Teen Librarian Toolbox
Inside Teen Librarian Toolbox

Book Review: Second Chance Summer by Morgan Matson

Although I am a weeper by nature, I am not a book weeper. The last book that really left me sobbing what If I Stay by Gayle Forman, until last week.  True story: although I adored The Fault in Our Stars by John Green, I didn’t really cry when I finished it.  Then, I read two books in a row that made me sob.  The first was Waiting by Carol Lynch William.  And the second was Second Chance Summer by Morgan Matson.  I sobbed through the last 30 pages of this book. But it was the sobbing that comes from just reading a really good story and being a satisfied reader as you close the back cover.

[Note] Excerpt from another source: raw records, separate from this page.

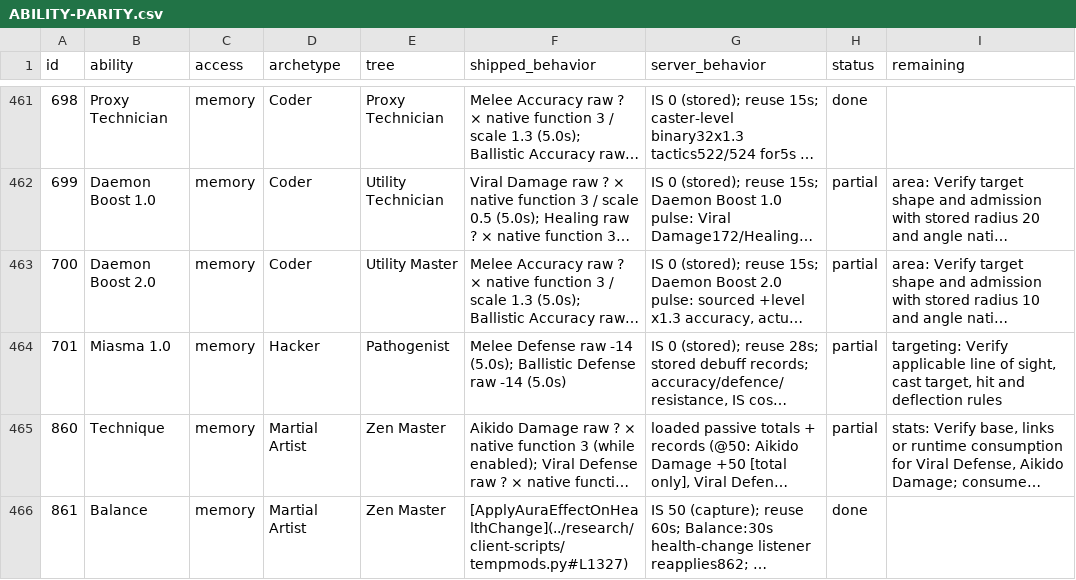
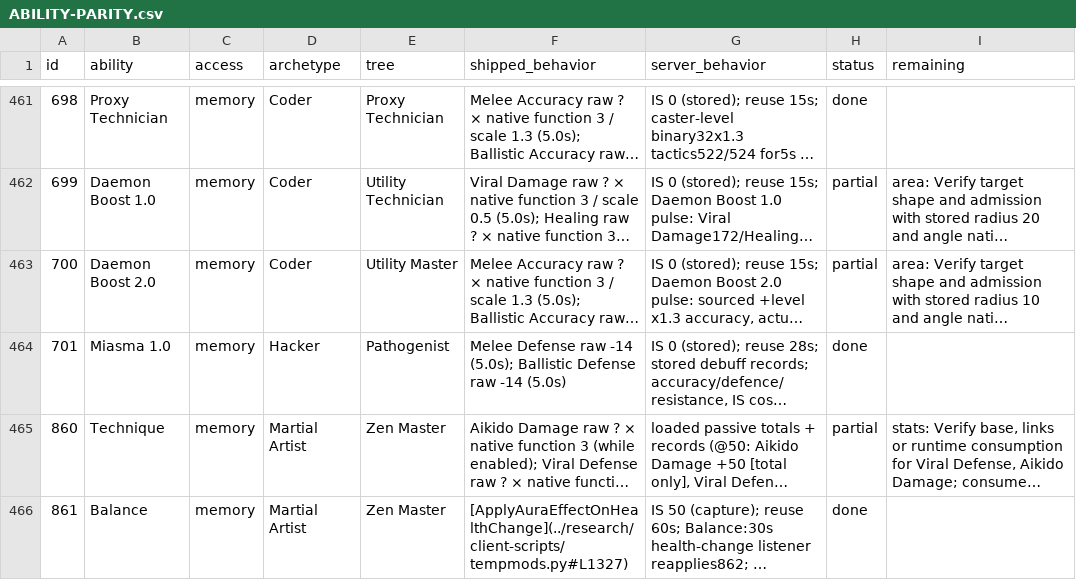
Before and after one commit to kylebrussell/mxo-hd, a CSV file: docs/ABILITY-PARITY.csv, drawn as a sheet; only a part is shown, gaps mark what is left out; long unchanged cells end in …; the diff covers the shown part only; the diff names each change by its address in the sheet, - before the commit and + after, or states it on an @@ line.

Commit message:
Credit native Miasma deflection and stealth pace

```diff
--- a/docs/ABILITY-PARITY.csv
+++ b/docs/ABILITY-PARITY.csv
-H464 (status): partial
+H464 (status): done
-I464 (remaining): targeting: Verify applicable line of sight, cast target, hit and deflection rules
+I464 (remaining): (empty)
```
Also changed, not shown: 1 edited cell elsewhere in this file, 1 other file.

Taylor Edwards family sets out to spend one last summer with their father who has been given 3 months to live; maybe less and maybe more, but basically 3 months.  So the family sets off for their summer home that they haven’t visited in more than 5 years.  This is the last place that Taylor wants to be because of what happened that last summer.  From the outset, it looks like this will be the worst summer ever.  But summers always have a way of surprising you.

Taylor is a runner.  No, not an athlete.  She runs away when things get hard.  She runs away from herself, her emotions.  But this time, there is no running away.  Sure, she tries. But sometimes in life all you can do is hunker down and face the music.  Second Chance Summer is about facing the music and allowing it to change you. 

Full disclosure, I met the man who would be my father in law exactly once.  At that time, he was already in the midst of dying from cancer.  The Mr. was in his teens when his father was diagnosed.  I have seen a family wading through those troubled end of life waters and Second Chance Summer rings true.  Each person responds in different ways, just like in real life.  There is the atmosphere of loss hanging over every page, even as everyone tries to go about their “normal” lives and ignore the elephant in the room. As I read SCS, I felt .that there was an honesty and a sincerity in dealing with loss that would touch the core of any reader.  For teens with experience, SCS could be that type of cathartic read where their life story is affirmed.  For teens without experience, SCS is the magical type of storytelling that genuinely lets you walk in the footsteps of another and get a glimpse into a life that is touched by the looming certainty of death.  But even with that looming certainty, SCS still finds a way to be a magical summer read that captures those moments when the summer sun shimmers brightly in the water. For me, this is part of what makes Second Chance Summer such a beautiful read: in the end Matson is telling a story about opening yourself up to the painful moments in life because in order to truly feel life, you must feel all of it.

Like in If I Stay, the Edwards family is basically a healthy family, which I appreciate tremendously as it is so rare in teen lit.  Taylor spends the summer soaking up last minutes with her father with new routines and rituals. Her moments with her father and their relationship are poignant moments that remind us all not to take life for granted.  Each family members struggles in their own way to deal with who they are and what is happening to them.  In many ways, Taylor’s relationship with her dad was the best part of this story, but it is not the only part.

But Second Chance Summer is not just about Taylor and her dad, it is about THAT summer and a boy named Henry and a former best friend named Lucy.  They were 12 when it all happened.  And as the summer unfolds you learn the details of that summer and see all three characters learn to give each other second chances.  Sometimes even third and fourth ones.

Second Chance Summer has the feel of summer; it catches the tone perfectly.  There is of course a melancholy that hangs over the pages, but it also captures those moments where you rush off to meet the boy of your dreams on the dock and send secret codes to your best friend.  It reminds us that even in the midst of death, life still finds a way to carry on – even when we think it shouldn’t.  Ultimately, SCS is a touching portrait of relationships; how they ebb and flow and how they sometimes need second chances.  This is a title full of rich character development and touching truths that make their point without being overly dark or cynical. Matson somehow manages to create a book that has a summer lightness about it while still ending in a way that will always result in tears.  In fact, part of the reason you cry is that you come to care about Taylor and her father so much and that is a gift that comes from good storytelling.  4 out of 5 stars.

Morgan Matson is the author of Amy and Roger’s Epic Detour (which just appeared on Stephanie’s list of Top 10 Books About Music).